**Provided entries:**
== Segment start ==

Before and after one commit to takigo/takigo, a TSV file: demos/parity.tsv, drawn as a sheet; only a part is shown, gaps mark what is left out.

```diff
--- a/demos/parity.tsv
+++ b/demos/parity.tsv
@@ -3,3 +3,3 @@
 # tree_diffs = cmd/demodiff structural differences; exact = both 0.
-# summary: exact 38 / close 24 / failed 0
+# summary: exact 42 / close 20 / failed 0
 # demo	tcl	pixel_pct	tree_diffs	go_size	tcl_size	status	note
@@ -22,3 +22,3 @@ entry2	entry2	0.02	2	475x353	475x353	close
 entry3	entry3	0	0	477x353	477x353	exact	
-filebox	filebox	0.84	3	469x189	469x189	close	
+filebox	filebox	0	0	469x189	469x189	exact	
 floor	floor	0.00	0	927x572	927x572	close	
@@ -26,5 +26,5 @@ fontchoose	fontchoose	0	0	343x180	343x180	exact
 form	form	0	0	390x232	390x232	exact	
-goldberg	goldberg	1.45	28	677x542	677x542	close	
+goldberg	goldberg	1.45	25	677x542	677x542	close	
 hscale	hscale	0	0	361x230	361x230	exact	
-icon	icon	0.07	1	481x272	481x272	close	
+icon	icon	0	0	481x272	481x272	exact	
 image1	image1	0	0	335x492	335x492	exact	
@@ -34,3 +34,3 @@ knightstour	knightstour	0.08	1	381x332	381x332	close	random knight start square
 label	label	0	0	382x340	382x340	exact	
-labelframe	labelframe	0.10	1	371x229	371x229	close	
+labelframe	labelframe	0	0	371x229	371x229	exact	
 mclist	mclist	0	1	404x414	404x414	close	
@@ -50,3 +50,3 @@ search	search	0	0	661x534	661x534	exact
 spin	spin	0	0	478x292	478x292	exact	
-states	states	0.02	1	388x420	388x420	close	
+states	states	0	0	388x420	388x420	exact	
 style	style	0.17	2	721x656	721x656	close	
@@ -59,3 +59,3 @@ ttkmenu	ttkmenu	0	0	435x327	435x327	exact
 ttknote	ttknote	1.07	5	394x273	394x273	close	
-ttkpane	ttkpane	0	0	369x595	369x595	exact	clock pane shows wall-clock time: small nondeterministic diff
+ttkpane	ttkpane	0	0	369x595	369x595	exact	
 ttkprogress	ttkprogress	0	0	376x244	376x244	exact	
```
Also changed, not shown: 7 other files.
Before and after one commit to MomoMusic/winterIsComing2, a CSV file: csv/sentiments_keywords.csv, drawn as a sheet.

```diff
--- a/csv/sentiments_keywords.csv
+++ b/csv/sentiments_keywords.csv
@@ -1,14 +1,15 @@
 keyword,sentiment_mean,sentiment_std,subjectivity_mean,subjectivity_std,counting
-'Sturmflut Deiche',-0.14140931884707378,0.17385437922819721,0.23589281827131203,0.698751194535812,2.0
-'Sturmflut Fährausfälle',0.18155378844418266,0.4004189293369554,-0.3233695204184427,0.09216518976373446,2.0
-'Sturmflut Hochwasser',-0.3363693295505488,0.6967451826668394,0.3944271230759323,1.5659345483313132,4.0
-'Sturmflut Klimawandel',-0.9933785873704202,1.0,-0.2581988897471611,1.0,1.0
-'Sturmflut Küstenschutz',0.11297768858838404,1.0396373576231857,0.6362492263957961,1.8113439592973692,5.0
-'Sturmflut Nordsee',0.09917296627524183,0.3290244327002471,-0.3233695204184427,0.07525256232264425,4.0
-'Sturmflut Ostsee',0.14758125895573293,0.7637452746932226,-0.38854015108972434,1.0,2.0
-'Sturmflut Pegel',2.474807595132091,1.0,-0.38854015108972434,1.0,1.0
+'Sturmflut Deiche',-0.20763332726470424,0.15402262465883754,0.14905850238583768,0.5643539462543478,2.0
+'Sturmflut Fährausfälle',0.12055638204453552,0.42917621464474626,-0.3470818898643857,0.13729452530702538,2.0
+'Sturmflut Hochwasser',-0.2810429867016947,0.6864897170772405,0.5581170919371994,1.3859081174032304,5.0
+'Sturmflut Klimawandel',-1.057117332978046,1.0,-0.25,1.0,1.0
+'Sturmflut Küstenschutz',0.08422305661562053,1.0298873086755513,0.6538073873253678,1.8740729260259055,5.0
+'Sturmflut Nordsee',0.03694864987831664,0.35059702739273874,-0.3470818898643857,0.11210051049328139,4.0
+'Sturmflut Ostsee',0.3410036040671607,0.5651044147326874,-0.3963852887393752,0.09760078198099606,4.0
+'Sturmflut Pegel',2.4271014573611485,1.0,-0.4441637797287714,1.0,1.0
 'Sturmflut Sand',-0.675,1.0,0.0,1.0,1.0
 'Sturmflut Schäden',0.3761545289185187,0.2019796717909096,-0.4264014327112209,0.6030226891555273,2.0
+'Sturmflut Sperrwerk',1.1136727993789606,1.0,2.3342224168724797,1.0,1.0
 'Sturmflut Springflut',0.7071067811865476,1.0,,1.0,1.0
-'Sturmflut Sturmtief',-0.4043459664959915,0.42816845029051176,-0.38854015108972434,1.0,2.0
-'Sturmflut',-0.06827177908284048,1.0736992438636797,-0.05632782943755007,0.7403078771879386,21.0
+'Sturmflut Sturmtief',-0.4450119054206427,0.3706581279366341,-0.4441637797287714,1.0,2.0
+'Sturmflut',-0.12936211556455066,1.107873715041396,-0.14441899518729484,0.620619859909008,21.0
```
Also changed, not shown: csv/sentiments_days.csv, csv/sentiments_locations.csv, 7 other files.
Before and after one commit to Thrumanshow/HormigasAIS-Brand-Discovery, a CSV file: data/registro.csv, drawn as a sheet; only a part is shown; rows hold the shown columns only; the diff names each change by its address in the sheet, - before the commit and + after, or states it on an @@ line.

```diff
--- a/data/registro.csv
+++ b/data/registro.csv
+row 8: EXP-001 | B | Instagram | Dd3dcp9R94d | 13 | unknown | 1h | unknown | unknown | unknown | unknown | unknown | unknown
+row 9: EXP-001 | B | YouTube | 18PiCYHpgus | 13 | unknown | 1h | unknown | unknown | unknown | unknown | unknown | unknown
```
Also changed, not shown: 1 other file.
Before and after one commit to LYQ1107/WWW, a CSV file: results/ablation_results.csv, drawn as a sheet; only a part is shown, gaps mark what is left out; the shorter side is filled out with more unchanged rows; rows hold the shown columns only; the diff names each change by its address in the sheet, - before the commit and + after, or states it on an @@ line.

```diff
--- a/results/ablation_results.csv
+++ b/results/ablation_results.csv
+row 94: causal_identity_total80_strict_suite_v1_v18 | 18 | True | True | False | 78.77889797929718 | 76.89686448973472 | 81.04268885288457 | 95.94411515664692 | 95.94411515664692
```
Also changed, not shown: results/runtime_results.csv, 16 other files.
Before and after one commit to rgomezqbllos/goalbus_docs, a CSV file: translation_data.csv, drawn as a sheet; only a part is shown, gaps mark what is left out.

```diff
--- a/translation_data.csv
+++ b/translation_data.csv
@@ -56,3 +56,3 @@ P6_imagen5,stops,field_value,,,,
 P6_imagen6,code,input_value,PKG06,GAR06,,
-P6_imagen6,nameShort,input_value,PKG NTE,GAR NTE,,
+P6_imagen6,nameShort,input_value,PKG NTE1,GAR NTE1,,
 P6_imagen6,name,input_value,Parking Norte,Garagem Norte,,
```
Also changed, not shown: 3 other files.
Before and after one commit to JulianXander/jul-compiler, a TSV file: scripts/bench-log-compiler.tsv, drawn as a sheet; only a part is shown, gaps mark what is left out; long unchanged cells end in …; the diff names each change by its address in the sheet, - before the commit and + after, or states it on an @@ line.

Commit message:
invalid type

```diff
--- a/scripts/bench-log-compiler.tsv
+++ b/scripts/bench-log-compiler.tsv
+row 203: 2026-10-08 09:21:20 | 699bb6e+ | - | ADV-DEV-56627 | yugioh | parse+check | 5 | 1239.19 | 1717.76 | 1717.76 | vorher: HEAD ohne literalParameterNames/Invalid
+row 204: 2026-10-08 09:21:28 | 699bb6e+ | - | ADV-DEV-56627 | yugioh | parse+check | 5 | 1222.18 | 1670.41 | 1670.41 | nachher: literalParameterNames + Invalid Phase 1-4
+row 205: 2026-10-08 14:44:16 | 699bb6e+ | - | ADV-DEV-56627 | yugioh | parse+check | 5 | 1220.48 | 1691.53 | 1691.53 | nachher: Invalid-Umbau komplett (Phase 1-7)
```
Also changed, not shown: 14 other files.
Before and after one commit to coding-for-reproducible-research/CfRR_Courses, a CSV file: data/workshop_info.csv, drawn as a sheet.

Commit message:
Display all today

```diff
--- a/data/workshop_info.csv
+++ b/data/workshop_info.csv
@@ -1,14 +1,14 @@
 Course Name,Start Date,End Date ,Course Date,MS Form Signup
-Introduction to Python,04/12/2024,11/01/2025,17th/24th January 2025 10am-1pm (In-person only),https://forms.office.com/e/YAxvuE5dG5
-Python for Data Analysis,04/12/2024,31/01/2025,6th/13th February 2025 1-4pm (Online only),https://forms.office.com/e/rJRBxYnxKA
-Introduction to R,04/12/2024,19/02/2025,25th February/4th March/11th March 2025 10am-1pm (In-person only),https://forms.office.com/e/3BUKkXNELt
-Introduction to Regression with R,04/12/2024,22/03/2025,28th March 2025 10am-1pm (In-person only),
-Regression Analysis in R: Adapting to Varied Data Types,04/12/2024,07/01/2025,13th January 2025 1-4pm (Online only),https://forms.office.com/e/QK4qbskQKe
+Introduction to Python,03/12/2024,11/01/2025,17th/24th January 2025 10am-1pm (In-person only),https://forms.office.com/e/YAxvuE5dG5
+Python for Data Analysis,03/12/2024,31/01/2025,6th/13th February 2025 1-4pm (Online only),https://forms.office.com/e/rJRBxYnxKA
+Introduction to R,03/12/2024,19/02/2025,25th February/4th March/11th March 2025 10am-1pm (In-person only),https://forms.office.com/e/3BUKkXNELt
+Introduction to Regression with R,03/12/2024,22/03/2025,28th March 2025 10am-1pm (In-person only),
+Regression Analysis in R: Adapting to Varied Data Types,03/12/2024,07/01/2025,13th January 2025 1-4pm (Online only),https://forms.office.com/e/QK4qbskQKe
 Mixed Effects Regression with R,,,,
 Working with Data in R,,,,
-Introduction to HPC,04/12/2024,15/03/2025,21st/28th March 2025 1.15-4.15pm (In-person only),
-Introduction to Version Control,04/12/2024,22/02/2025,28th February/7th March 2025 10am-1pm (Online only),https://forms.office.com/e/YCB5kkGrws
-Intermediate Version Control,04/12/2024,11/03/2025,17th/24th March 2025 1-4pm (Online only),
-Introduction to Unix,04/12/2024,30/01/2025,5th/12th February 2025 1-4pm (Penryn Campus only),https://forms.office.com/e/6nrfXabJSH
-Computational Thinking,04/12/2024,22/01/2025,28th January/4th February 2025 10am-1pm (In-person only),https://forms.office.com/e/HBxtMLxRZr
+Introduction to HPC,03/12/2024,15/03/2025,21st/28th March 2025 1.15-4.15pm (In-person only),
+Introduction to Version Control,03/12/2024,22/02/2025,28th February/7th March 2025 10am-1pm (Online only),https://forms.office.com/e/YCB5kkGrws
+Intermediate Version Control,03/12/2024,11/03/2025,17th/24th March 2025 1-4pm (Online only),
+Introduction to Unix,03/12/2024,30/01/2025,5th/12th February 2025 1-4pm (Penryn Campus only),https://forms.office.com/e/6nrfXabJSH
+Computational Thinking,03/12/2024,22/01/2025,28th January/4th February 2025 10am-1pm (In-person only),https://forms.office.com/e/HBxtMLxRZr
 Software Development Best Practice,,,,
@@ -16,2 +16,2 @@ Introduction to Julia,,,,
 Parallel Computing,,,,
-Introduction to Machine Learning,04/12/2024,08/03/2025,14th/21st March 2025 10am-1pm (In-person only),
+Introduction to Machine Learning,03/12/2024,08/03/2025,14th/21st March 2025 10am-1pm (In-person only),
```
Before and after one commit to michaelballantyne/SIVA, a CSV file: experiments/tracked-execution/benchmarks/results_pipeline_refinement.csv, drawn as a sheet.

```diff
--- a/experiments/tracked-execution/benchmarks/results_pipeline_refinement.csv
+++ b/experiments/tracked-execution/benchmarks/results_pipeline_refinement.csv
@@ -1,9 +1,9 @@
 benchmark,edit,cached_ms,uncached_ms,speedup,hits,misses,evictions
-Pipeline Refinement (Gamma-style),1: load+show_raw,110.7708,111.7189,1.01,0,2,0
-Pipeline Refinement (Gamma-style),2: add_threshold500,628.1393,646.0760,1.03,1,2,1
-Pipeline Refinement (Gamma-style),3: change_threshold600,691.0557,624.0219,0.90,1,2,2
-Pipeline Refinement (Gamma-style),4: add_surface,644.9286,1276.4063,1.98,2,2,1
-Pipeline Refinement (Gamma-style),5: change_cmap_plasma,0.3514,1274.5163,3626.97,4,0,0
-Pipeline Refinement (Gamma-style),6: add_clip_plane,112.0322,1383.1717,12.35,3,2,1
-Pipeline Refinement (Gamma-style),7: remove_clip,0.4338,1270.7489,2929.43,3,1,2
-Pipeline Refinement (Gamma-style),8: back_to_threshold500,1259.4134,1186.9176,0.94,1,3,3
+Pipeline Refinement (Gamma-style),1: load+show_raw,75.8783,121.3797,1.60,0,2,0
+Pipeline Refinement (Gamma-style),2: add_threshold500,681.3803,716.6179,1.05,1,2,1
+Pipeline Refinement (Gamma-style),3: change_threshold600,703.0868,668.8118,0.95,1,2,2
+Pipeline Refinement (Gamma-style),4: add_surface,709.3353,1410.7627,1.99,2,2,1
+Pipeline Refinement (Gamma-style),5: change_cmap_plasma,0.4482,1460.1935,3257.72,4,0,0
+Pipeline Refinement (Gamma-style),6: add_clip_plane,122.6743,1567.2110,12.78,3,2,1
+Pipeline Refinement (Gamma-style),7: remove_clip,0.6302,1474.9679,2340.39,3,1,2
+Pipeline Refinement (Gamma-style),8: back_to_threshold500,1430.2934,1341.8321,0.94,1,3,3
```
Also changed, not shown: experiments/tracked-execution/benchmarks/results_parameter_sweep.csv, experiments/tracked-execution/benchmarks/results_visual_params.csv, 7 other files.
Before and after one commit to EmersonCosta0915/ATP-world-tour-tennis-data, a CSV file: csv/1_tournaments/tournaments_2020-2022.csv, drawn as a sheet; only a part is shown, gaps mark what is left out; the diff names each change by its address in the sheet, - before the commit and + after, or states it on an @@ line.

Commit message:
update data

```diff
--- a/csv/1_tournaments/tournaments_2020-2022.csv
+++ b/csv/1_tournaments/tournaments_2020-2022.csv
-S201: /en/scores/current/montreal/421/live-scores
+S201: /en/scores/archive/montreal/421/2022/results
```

== Segment end ==

**Work required:** Copy every line of the material above in which the string "other" can be found.

**Reply to the task:**
Also changed, not shown: 7 other files.
Also changed, not shown: csv/sentiments_days.csv, csv/sentiments_locations.csv, 7 other files.
Also changed, not shown: 1 other file.
Also changed, not shown: results/runtime_results.csv, 16 other files.
Also changed, not shown: 3 other files.
Also changed, not shown: 14 other files.
Also changed, not shown: experiments/tracked-execution/benchmarks/results_parameter_sweep.csv, experiments/tracked-execution/benchmarks/results_visual_params.csv, 7 other files.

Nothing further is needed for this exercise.